Raw data

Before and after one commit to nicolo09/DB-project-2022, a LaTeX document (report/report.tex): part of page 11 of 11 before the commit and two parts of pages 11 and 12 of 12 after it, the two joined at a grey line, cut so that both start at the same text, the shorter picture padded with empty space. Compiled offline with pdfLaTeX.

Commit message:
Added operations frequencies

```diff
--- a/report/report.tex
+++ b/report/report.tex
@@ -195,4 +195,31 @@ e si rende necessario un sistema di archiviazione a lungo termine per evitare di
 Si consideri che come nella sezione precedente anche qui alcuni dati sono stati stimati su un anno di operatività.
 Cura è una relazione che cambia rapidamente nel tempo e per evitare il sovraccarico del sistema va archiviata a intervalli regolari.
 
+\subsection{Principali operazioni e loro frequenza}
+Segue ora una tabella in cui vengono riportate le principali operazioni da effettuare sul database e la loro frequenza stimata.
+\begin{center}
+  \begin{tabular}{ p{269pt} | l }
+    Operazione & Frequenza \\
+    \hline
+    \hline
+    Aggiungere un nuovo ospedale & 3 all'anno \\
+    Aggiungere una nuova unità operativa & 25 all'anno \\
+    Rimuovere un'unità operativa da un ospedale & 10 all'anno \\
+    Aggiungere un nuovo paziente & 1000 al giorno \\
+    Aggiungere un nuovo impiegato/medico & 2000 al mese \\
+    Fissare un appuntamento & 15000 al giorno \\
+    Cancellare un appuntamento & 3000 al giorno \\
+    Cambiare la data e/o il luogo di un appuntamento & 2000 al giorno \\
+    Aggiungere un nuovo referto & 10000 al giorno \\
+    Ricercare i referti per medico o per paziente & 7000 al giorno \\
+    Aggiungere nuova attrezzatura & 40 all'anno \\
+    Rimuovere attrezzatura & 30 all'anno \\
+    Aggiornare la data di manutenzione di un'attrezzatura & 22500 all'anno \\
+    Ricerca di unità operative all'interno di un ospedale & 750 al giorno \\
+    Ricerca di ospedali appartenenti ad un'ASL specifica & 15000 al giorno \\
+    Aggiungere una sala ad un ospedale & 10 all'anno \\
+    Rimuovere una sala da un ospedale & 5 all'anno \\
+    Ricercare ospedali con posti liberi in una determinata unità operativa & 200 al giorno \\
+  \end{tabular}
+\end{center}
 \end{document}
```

Exercise objective
The records above should be duplicated in full, exactly as given.

The answer
Before and after one commit to nicolo09/DB-project-2022, a LaTeX document (report/report.tex): part of page 11 of 11 before the commit and two parts of pages 11 and 12 of 12 after it, the two joined at a grey line, cut so that both start at the same text, the shorter picture padded with empty space. Compiled offline with pdfLaTeX.

Commit message:
Added operations frequencies

```diff
--- a/report/report.tex
+++ b/report/report.tex
@@ -195,4 +195,31 @@ e si rende necessario un sistema di archiviazione a lungo termine per evitare di
 Si consideri che come nella sezione precedente anche qui alcuni dati sono stati stimati su un anno di operatività.
 Cura è una relazione che cambia rapidamente nel tempo e per evitare il sovraccarico del sistema va archiviata a intervalli regolari.
 
+\subsection{Principali operazioni e loro frequenza}
+Segue ora una tabella in cui vengono riportate le principali operazioni da effettuare sul database e la loro frequenza stimata.
+\begin{center}
+  \begin{tabular}{ p{269pt} | l }
+    Operazione & Frequenza \\
+    \hline
+    \hline
+    Aggiungere un nuovo ospedale & 3 all'anno \\
+    Aggiungere una nuova unità operativa & 25 all'anno \\
+    Rimuovere un'unità operativa da un ospedale & 10 all'anno \\
+    Aggiungere un nuovo paziente & 1000 al giorno \\
+    Aggiungere un nuovo impiegato/medico & 2000 al mese \\
+    Fissare un appuntamento & 15000 al giorno \\
+    Cancellare un appuntamento & 3000 al giorno \\
+    Cambiare la data e/o il luogo di un appuntamento & 2000 al giorno \\
+    Aggiungere un nuovo referto & 10000 al giorno \\
+    Ricercare i referti per medico o per paziente & 7000 al giorno \\
+    Aggiungere nuova attrezzatura & 40 all'anno \\
+    Rimuovere attrezzatura & 30 all'anno \\
+    Aggiornare la data di manutenzione di un'attrezzatura & 22500 all'anno \\
+    Ricerca di unità operative all'interno di un ospedale & 750 al giorno \\
+    Ricerca di ospedali appartenenti ad un'ASL specifica & 15000 al giorno \\
+    Aggiungere una sala ad un ospedale & 10 all'anno \\
+    Rimuovere una sala da un ospedale & 5 all'anno \\
+    Ricercare ospedali con posti liberi in una determinata unità operativa & 200 al giorno \\
+  \end{tabular}
+\end{center}
 \end{document}
```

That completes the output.